**Your assignment**
Copy each entry verbatim, excluding its images.

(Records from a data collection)
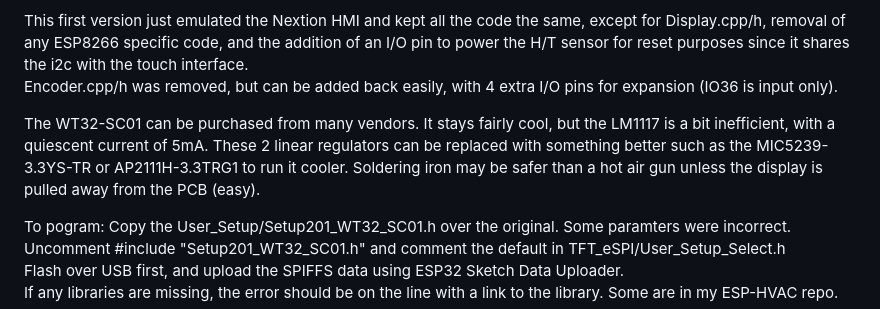
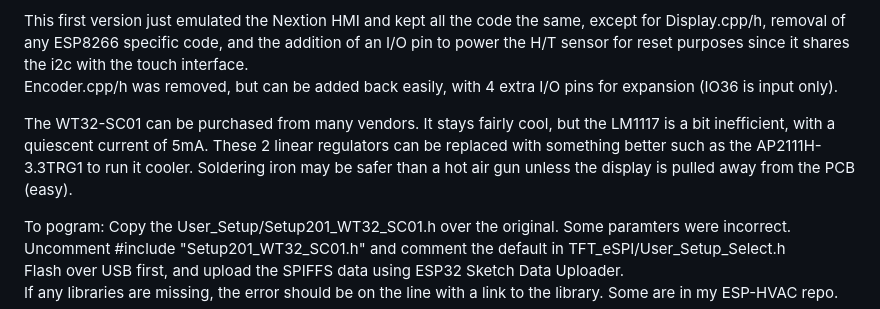
Before and after one commit to CuriousTech/WT32-SC01-HVAC, a Markdown page: README.md, the part around the change. Rendered like a GitHub page.

Commit message:
The MIC was wrong 3V3 linear for this

```diff
--- a/README.md
+++ b/README.md
@@ -7,7 +7,7 @@ All sensors from [ESP-HVAC](https://github.com/CuriousTech/ESP-HVAC) and older m
 This first version just emulated the Nextion HMI and kept all the code the same, except for Display.cpp/h, removal of any ESP8266 specific code, and the addition of an I/O pin to power the H/T sensor for reset purposes since it shares the i2c with the touch interface.
 Encoder.cpp/h was removed, but can be added back easily, with 4 extra I/O pins for expansion (IO36 is input only).
 
-The WT32-SC01 can be purchased from many vendors. It stays fairly cool, but the LM1117 is a bit inefficient, with a quiescent current of 5mA. These 2 linear regulators can be replaced with something better such as the MIC5239-3.3YS-TR or AP2111H-3.3TRG1 to run it cooler. Soldering iron may be safer than a hot air gun unless the display is pulled away from the PCB (easy).
+The WT32-SC01 can be purchased from many vendors. It stays fairly cool, but the LM1117 is a bit inefficient, with a quiescent current of 5mA. These 2 linear regulators can be replaced with something better such as the AP2111H-3.3TRG1 to run it cooler. Soldering iron may be safer than a hot air gun unless the display is pulled away from the PCB (easy).
 
 To pogram: Copy the User_Setup/Setup201_WT32_SC01.h over the original. Some paramters were incorrect.
 Uncomment #include "Setup201_WT32_SC01.h" and comment the default in TFT_eSPI/User_Setup_Select.h
```
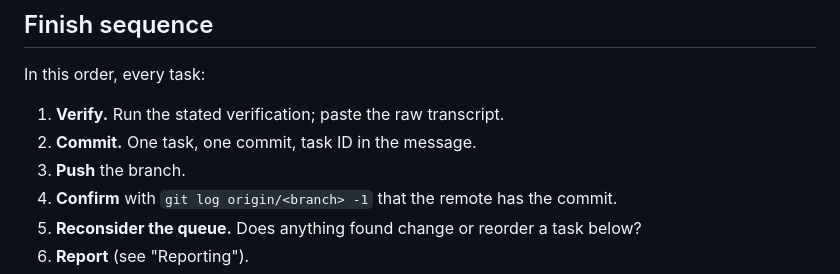
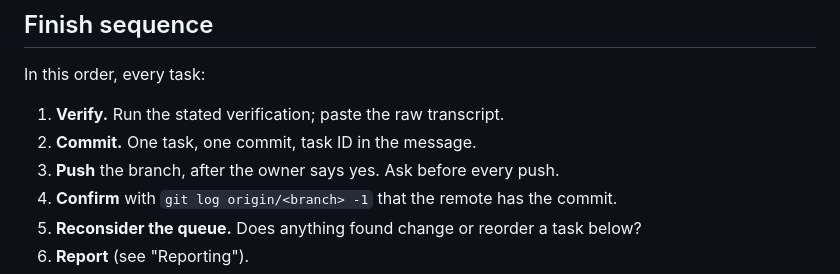
Before and after one commit to ShanmuganathanRamakrishnan/Arusuvai, a Markdown page: AGENTS.md, the part around the change. Drawn GitHub-style.

Commit message:
AGENTS.md: push only after the owner says yes
The finish sequence said "Push the branch" with no condition. The owner's
standing rule (2026-10-17, in chat) is to ask before every push. Claude
Code had that rule in its own memory, but other agents reading AGENTS.md
did not, so they would have pushed without asking.

$ FOODAI_WEB_TESTS=required python -m pytest tests/ -q
723 passed, 1 warning in 315.88s (0:05:15)

```diff
--- a/AGENTS.md
+++ b/AGENTS.md
@@ -94,7 +94,7 @@ In this order, every task:
 
 1. **Verify.** Run the stated verification; paste the raw transcript.
 2. **Commit.** One task, one commit, task ID in the message.
-3. **Push** the branch.
+3. **Push** the branch, after the owner says yes. Ask before every push.
 4. **Confirm** with `git log origin/<branch> -1` that the remote has the commit.
 5. **Reconsider the queue.** Does anything found change or reorder a task below?
 6. **Report** (see "Reporting").
```
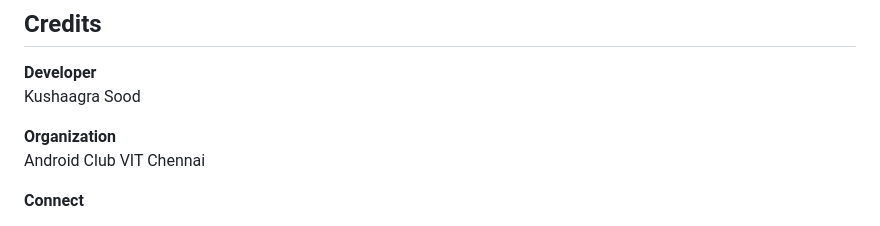
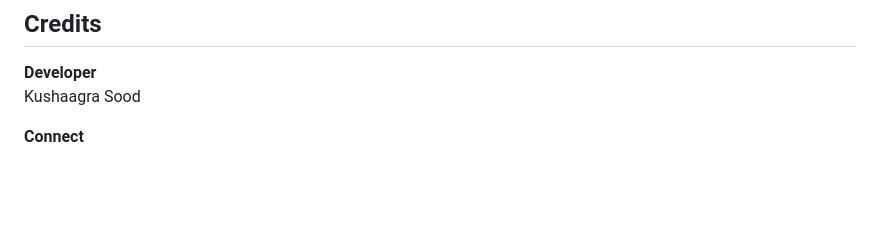
Before and after one commit to kushaagrasood/dark-echo-flutter, a Markdown page: README.md, the part around the change. Rendered like a GitHub page; blank space fills up the shorter version.

Commit message:
Remove organization details from README
Removed organization information from the README.

```diff
--- a/README.md
+++ b/README.md
@@ -180,9 +180,6 @@ dark-echo-flutter/
 **Developer**
 Kushaagra Sood
 
-**Organization**
-Android Club VIT Chennai
-
 **Connect**
 - GitHub: [kushaagrasood](https://github.com/kushaagrasood/)
 - LinkedIn: [kushaagrasood23](https://www.linkedin.com/in/kushaagrasood23/)
```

**Response**
Before and after one commit to CuriousTech/WT32-SC01-HVAC, a Markdown page: README.md, the part around the change. Rendered like a GitHub page.

Commit message:
The MIC was wrong 3V3 linear for this

```diff
--- a/README.md
+++ b/README.md
@@ -7,7 +7,7 @@ All sensors from [ESP-HVAC](https://github.com/CuriousTech/ESP-HVAC) and older m
 This first version just emulated the Nextion HMI and kept all the code the same, except for Display.cpp/h, removal of any ESP8266 specific code, and the addition of an I/O pin to power the H/T sensor for reset purposes since it shares the i2c with the touch interface.
 Encoder.cpp/h was removed, but can be added back easily, with 4 extra I/O pins for expansion (IO36 is input only).
 
-The WT32-SC01 can be purchased from many vendors. It stays fairly cool, but the LM1117 is a bit inefficient, with a quiescent current of 5mA. These 2 linear regulators can be replaced with something better such as the MIC5239-3.3YS-TR or AP2111H-3.3TRG1 to run it cooler. Soldering iron may be safer than a hot air gun unless the display is pulled away from the PCB (easy).
+The WT32-SC01 can be purchased from many vendors. It stays fairly cool, but the LM1117 is a bit inefficient, with a quiescent current of 5mA. These 2 linear regulators can be replaced with something better such as the AP2111H-3.3TRG1 to run it cooler. Soldering iron may be safer than a hot air gun unless the display is pulled away from the PCB (easy).
 
 To pogram: Copy the User_Setup/Setup201_WT32_SC01.h over the original. Some paramters were incorrect.
 Uncomment #include "Setup201_WT32_SC01.h" and comment the default in TFT_eSPI/User_Setup_Select.h
```
Before and after one commit to ShanmuganathanRamakrishnan/Arusuvai, a Markdown page: AGENTS.md, the part around the change. Drawn GitHub-style.

Commit message:
AGENTS.md: push only after the owner says yes
The finish sequence said "Push the branch" with no condition. The owner's
standing rule (2026-10-17, in chat) is to ask before every push. Claude
Code had that rule in its own memory, but other agents reading AGENTS.md
did not, so they would have pushed without asking.

$ FOODAI_WEB_TESTS=required python -m pytest tests/ -q
723 passed, 1 warning in 315.88s (0:05:15)

```diff
--- a/AGENTS.md
+++ b/AGENTS.md
@@ -94,7 +94,7 @@ In this order, every task:
 
 1. **Verify.** Run the stated verification; paste the raw transcript.
 2. **Commit.** One task, one commit, task ID in the message.
-3. **Push** the branch.
+3. **Push** the branch, after the owner says yes. Ask before every push.
 4. **Confirm** with `git log origin/<branch> -1` that the remote has the commit.
 5. **Reconsider the queue.** Does anything found change or reorder a task below?
 6. **Report** (see "Reporting").
```
Before and after one commit to kushaagrasood/dark-echo-flutter, a Markdown page: README.md, the part around the change. Rendered like a GitHub page; blank space fills up the shorter version.

Commit message:
Remove organization details from README
Removed organization information from the README.

```diff
--- a/README.md
+++ b/README.md
@@ -180,9 +180,6 @@ dark-echo-flutter/
 **Developer**
 Kushaagra Sood
 
-**Organization**
-Android Club VIT Chennai
-
 **Connect**
 - GitHub: [kushaagrasood](https://github.com/kushaagrasood/)
 - LinkedIn: [kushaagrasood23](https://www.linkedin.com/in/kushaagrasood23/)
```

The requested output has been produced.